Grim new figures from the Centers for Disease Control and Prevention (CDC) have predicted that US COVID-19 deaths will soar by 73 per cent to 15,600 a week by January 8, and that cases will rocket to 1.3 million a week by Christmas Day.
The agency revealed projections on Wednesday afternoon that show America will suffer up to 15,600 new Covid deaths a week as of January 8 – or 2,228 deaths per day – a 58 per cent increase from 8,900 deaths currently being recorded each week, equivalent to 1,285 deaths a day.
Another CDC prediction estimates that between 620,000 and 1.3 million Americans will have been diagnosed with Covid by the week that ends on December 25 – Christmas Day.
That represents a 55 per cent leap on the 840,000 cases that have been recorded over the last week.
Omicron will likely become the dominant Covid strain in the coming weeks, and cause a massive surge of cases shortly after Christmas, one expert has warned, likely fueling the surge the CDC predicts.
Dr Gregory Poland, a top epidemiologist at the Mayo Clinic toldthat an Omicron-fueled surge in cases could be right around the corner.
‘As best any of us can model, we will have an explosion of cases after the holidays in the in the early-to-mid-January timeframe,’ he said.
‘This variant is hyper transmissible, it spreads exponentially in an environment of cold weather, massive holiday get togethers, no masking and insufficient immunization.’
He believes it will become the dominant strain in the UK – which recorded a record 78,610 cases on Wednesday – in the coming days, and that the U.S. will follow around two weeks later.
Cornell University in upstate New York is suspected to be home to the first US Omicron cluster, after 930 students were diagnosed with the virus in recent days.

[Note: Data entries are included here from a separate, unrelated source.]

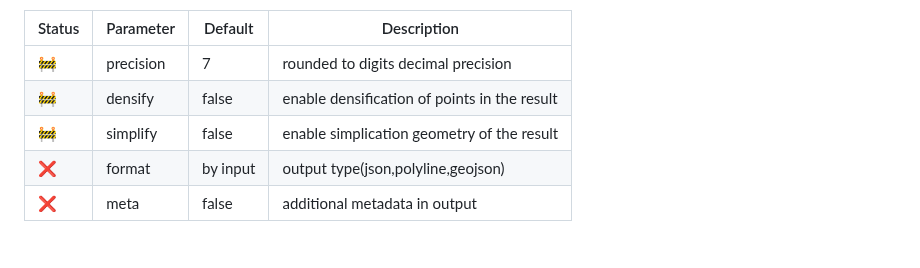
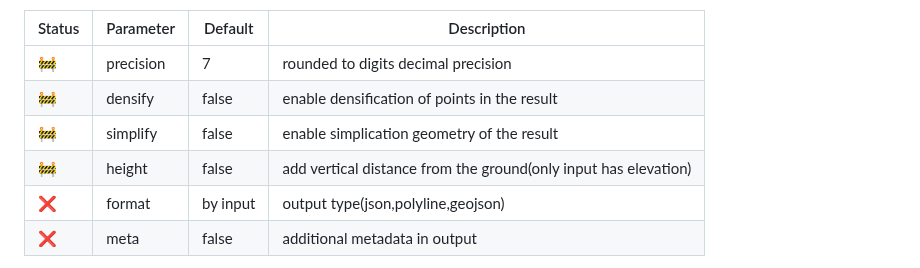
Before and after one commit to opengeo-tech/GeoPicker, a Markdown page: README.md, the part around the change. Drawn GitHub-style.

```diff
--- a/README.md
+++ b/README.md
@@ -61,6 +61,7 @@ This basic structure can be extended starting from the environment variable `PRE
 |  🚧  | precision| 7        | rounded to digits decimal precision |
 |  🚧  | densify  | false    | enable densification of points in the result |
 |  🚧  | simplify | false    | enable simplication geometry of the result |
+|  🚧  | height   | false    | add vertical distance from the ground(only input has elevation) |
 |  ❌  | format   | by input | output type(json,polyline,geojson) |
 |  ❌  | meta     | false    | additional metadata in output |
 
```
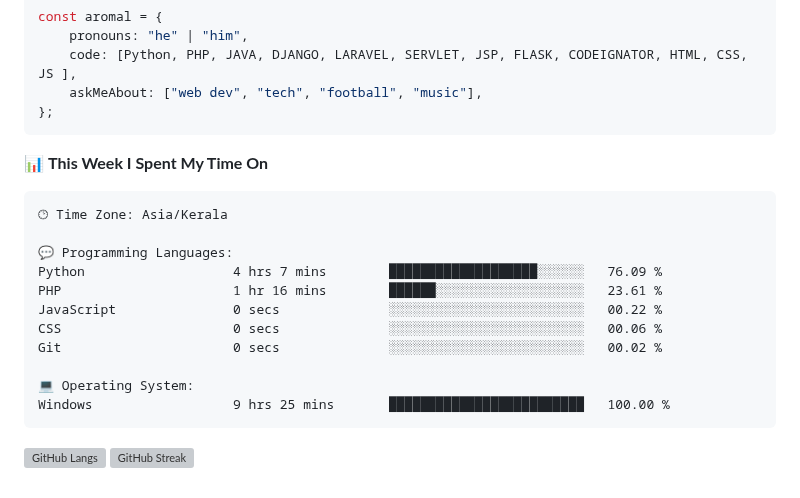
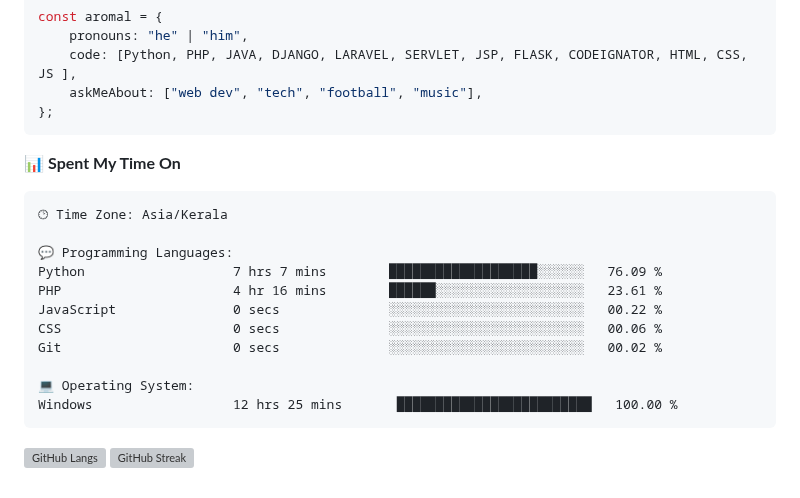
Before and after one commit to AromalShaji/AromalShaji, a Markdown page: README.md, the part around the change. GitHub-like rendering; grey boxes are pictures that could not be loaded.

````diff
--- a/README.md
+++ b/README.md
@@ -78,19 +78,19 @@ const aromal = {
 ![APS's github stats](https://github-readme-stats.vercel.app/api?username=AromalShaji&show_icons=false&count_private=true&theme=react&hide_border=true&bg_color=0D1117)
 
 <br/>-->
-📊 **This Week I Spent My Time On**
+📊 **Spent My Time On**
 
 ```text
 🕑︎ Time Zone: Asia/Kerala
 
 💬 Programming Languages:
-Python                   4 hrs 7 mins        ███████████████████░░░░░░   76.09 %
-PHP                      1 hr 16 mins        ██████░░░░░░░░░░░░░░░░░░░   23.61 %
+Python                   7 hrs 7 mins        ███████████████████░░░░░░   76.09 %
+PHP                      4 hr 16 mins        ██████░░░░░░░░░░░░░░░░░░░   23.61 %
 JavaScript               0 secs              ░░░░░░░░░░░░░░░░░░░░░░░░░   00.22 %
 CSS                      0 secs              ░░░░░░░░░░░░░░░░░░░░░░░░░   00.06 %
 Git                      0 secs              ░░░░░░░░░░░░░░░░░░░░░░░░░   00.02 %
 
 💻 Operating System:
-Windows                  9 hrs 25 mins       █████████████████████████   100.00 %
+Windows                  12 hrs 25 mins       █████████████████████████   100.00 %
 ```
 ![GitHub Langs](https://github-readme-stats.vercel.app/api/top-langs/?username=AromalShaji&langs_count=8&count_private=true&layout=compact&theme=react&hide_border=true&bg_color=0D1117)  ![GitHub Streak](https://github-readme-streak-stats.herokuapp.com/?user=AromalShaji&theme=black-ice&hide_border=true&stroke=0000&background=0D1117)
````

The college says every one of the positive tests it has sequenced so far has been the Omicron variant.
A Cornell spokesman hasn’t said exactly how many Omicron cases have been identified, but added that they expect most, if not all, the 930 cases to be caused by the new variant.
Poland points to Cornell as an example of how quickly the variant can spread and how even the fully vaccinated are at risk from the newly discovered strain, as the campus with a vaccination rate of over 97 percent quickly racked up over 900 cases in a matter of days.
‘This is hyper transmissible.,’ Dr Poland said.
‘People have been satisfying themselves, [saying] “that I was previously infected, or I had two doses of the vaccine [so I should be safe]”, they’re in for a big surprise.